Mr. Gensler has also asked the S.E.C. staff to study market structure.
Improvements are imperative if the United States hopes to maintain global leadership, he said. “I think about how we at the agency update our rules ensuring that we remain the most efficient capital market in light of the technologies that are rapidly changing, and I think it’s also a geopolitical piece to it, too,” he said.
The agency is also thinking about tinkering with market plumbing, shortening the time it takes to settle a trade to one day from two and seeking more disclosure around short selling.
“Actually, Congress mandated that we have more disclosure around short selling 12 years ago in Dodd-Frank, and my predecessors had busy schedules and didn’t get to it,” Mr. Gensler said. “So we’re doing that.”
Sweeping changes to climate reporting

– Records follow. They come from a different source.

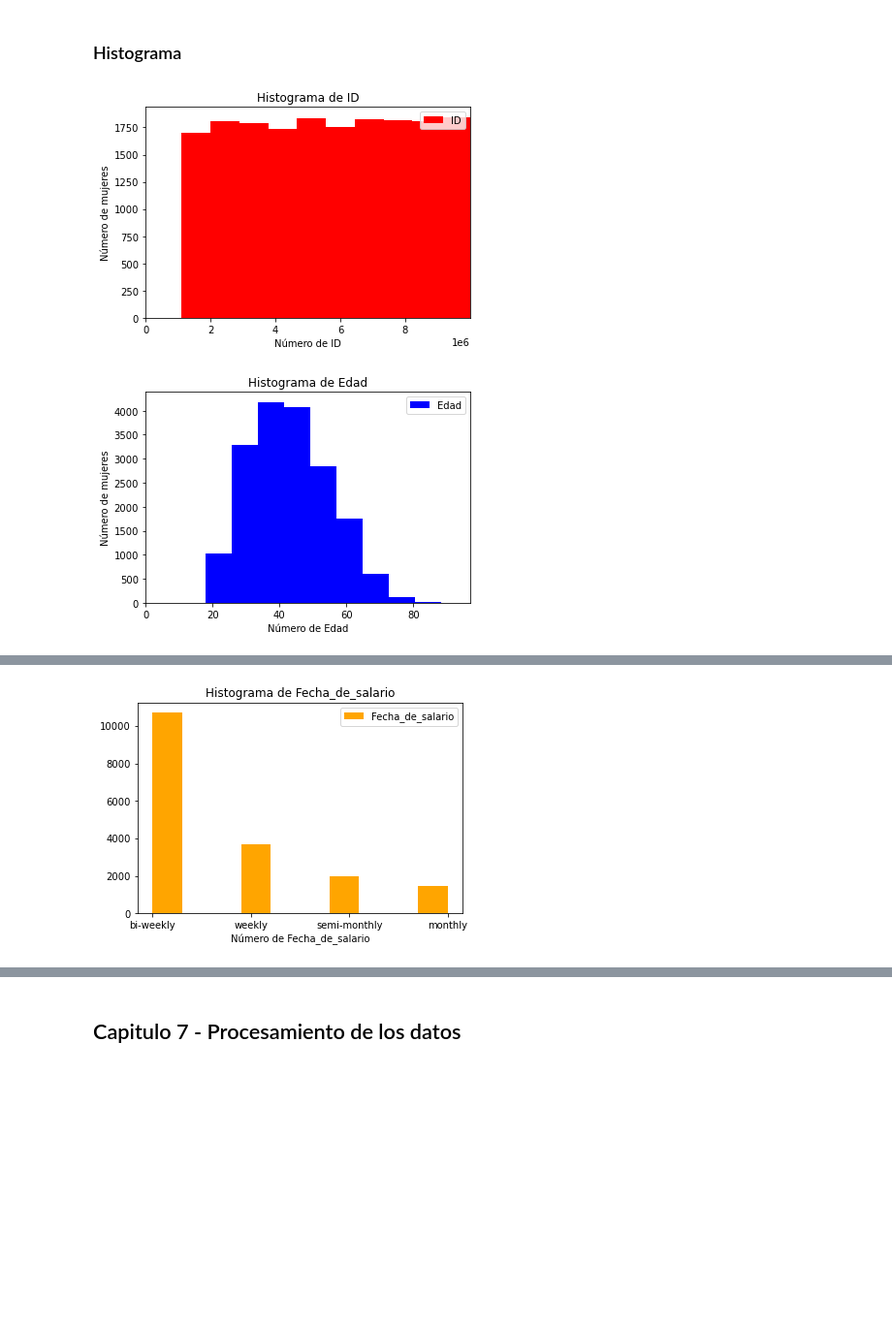
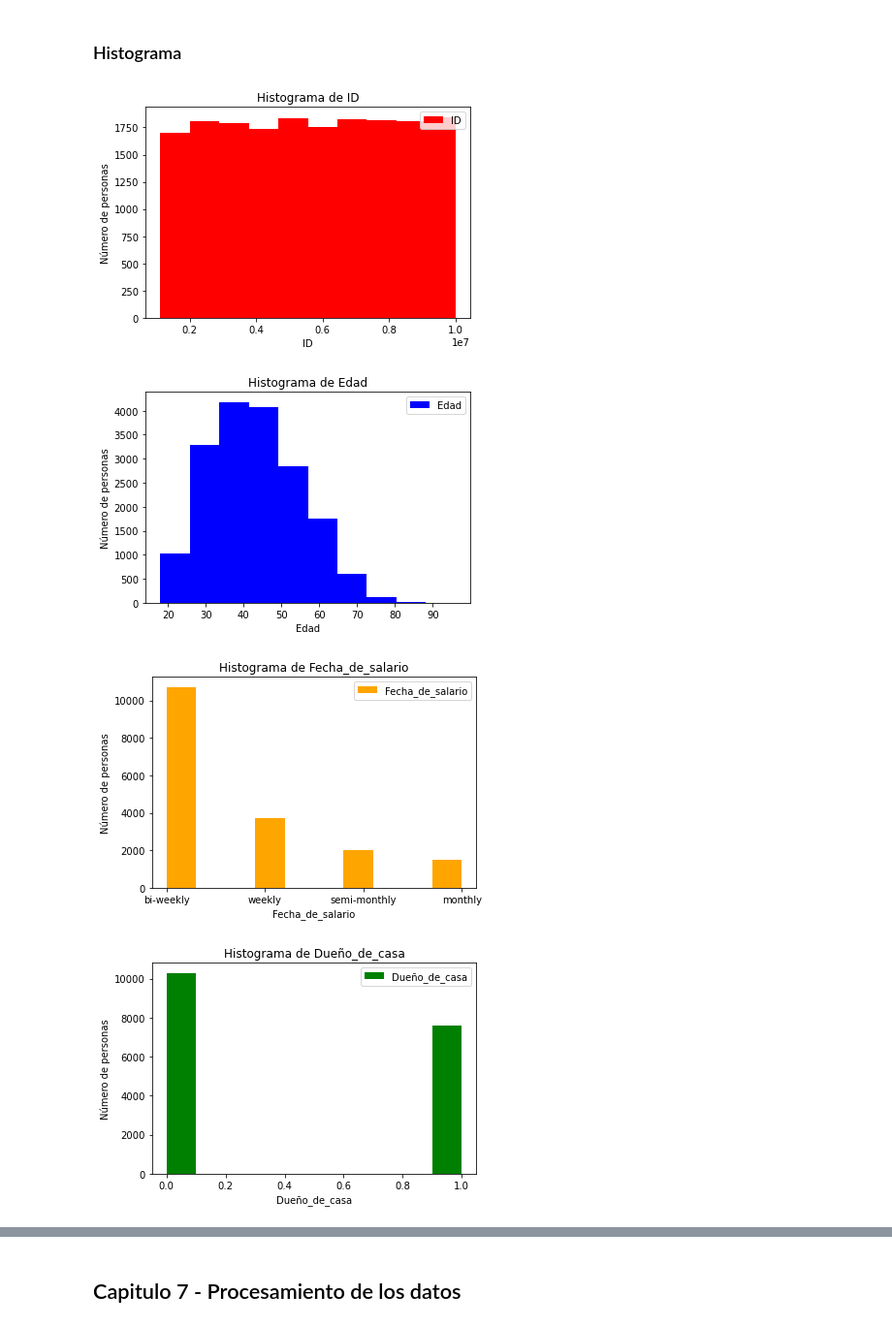
Before and after one commit to ismaelacosta/Proyecto_AID, a Jupyter notebook: examen.ipynb, the cells around one changed output, grey strips where cells are left out. Shown: that part at 97% size. Saved outputs shown, nothing was run; the diff lists cells and outputs as text; code cells hidden in the pictures; blank space fills up the shorter version.

```diff
--- a/examen.ipynb
+++ b/examen.ipynb
@@ -137,19 +137,24 @@ correlacion
 # %% [markdown]
 ### Histograma
 # %%
-colores = ["red", "blue","orange", "green", "purple", "pink", "brown", "yellow", "cyan"]
+colores = ["red", "blue","orange", "green", "purple", "pink", "brown", "yellow", "cyan", "red", "blue","orange", "green", "purple", "pink", "brown", "yellow", "cyan", "red", "blue","orange", "green", "purple", "pink", "brown", "yellow", "cyan"]
+
+
+
 def histograma(data):
     numero_color = df.columns.get_loc(data.name)
     plt.hist(x=data, histtype="stepfilled", color=colores[numero_color], label= data.name, align="mid" )
-    cadena = 'Número de ' + data.name
+    cadena = str(data.name)
     plt.title('Histograma de ' + str(data.name))
     plt.xlabel(cadena)
     plt.legend()
-    plt.xlim(0, (data.max() + 1))
-    plt.ylabel('Número de mujeres')
+    #plt.xlim(0, (data.max() + 1))
+    plt.ylabel('Número de personas')
     plt.show()
 # %%
-df.drop.apply(histograma)
+df.apply(histograma)
 # %% [output]
-[figure, old version]
+[figure, new version]
-[figure, old version]
+[figure, new version]
+[figure, new version]
+[figure, added]
@@ -157 +169,0 @@ TypeError: can only concatenate str (not "int") to str
-[figure, old version]
```
Also changed, not shown: parts of 5 cells of this notebook.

Companies have long reported climate-related information demanded by investors, though no mandatory standards existed. Without the standardization, Mr. Gensler said, investors have a hard time making meaningful comparisons and assessing progress.
New rules proposed last month could address that gap, he said.
In March, the S.E.C. gave initial approval to corporate disclosure rules on climate risks. Mr. Gensler points out that they are based on the input of investors, issuers and some academic experts, not government bureaucrats.
“Many companies are saying, ‘We plan to have less greenhouse gas emissions in the future by 2040 or 2050,’ or something,” Mr. Gensler said. “And, yes, today companies are making disclosures and investors are making decisions based on those disclosures, so we have the same role we’ve had for 90 years to help bring some efficiency to all of this. In this case, some consistency and comparability.”